## PROBLEM REQUIREMENTS
Could you copy out every line of the data where the word "Personal" occurs?

## RECORDS PROVIDED

□ □ □ □ □

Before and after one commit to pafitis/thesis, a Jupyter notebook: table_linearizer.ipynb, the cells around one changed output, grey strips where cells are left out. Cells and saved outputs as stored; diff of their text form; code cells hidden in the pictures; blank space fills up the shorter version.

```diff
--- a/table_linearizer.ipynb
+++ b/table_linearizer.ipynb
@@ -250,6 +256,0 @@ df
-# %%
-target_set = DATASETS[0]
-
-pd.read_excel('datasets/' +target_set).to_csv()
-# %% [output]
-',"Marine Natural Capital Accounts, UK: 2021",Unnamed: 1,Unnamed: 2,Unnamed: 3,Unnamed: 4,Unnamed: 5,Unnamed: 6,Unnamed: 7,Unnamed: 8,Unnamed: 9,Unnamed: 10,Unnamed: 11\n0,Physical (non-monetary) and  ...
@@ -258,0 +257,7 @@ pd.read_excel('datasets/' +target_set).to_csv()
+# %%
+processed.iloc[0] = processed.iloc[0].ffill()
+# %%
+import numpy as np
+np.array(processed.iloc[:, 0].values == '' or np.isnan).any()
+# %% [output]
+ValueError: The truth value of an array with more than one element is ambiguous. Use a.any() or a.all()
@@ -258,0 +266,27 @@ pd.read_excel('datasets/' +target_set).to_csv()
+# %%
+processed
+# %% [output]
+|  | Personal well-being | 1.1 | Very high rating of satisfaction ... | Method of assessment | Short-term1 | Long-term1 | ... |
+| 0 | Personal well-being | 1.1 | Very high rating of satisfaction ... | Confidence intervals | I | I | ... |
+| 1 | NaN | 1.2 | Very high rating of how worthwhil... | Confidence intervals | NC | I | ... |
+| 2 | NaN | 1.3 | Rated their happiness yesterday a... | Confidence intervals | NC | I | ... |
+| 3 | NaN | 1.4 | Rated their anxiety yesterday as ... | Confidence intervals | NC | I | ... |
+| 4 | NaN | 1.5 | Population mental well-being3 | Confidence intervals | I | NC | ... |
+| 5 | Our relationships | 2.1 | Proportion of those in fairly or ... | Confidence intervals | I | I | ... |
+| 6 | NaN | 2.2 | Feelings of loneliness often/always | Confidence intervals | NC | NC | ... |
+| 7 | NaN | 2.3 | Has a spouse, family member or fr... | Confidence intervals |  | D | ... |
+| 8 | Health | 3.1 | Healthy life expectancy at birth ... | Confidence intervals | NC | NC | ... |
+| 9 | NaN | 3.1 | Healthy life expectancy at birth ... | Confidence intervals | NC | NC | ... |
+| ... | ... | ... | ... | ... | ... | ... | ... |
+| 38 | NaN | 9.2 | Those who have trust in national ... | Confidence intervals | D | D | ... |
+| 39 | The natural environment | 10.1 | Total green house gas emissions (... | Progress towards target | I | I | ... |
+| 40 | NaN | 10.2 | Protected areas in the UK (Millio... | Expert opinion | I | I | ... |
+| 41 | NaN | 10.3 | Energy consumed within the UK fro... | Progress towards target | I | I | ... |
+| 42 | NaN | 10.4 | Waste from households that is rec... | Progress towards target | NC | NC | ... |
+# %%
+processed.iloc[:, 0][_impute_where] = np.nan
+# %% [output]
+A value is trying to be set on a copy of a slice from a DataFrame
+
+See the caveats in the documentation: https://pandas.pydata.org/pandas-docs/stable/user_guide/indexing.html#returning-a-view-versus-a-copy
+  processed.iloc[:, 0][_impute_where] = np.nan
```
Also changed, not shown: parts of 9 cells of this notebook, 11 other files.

□ □ □ □ □

## ANSWER
+|  | Personal well-being | 1.1 | Very high rating of satisfaction ... | Method of assessment | Short-term1 | Long-term1 | ... |
+| 0 | Personal well-being | 1.1 | Very high rating of satisfaction ... | Confidence intervals | I | I | ... |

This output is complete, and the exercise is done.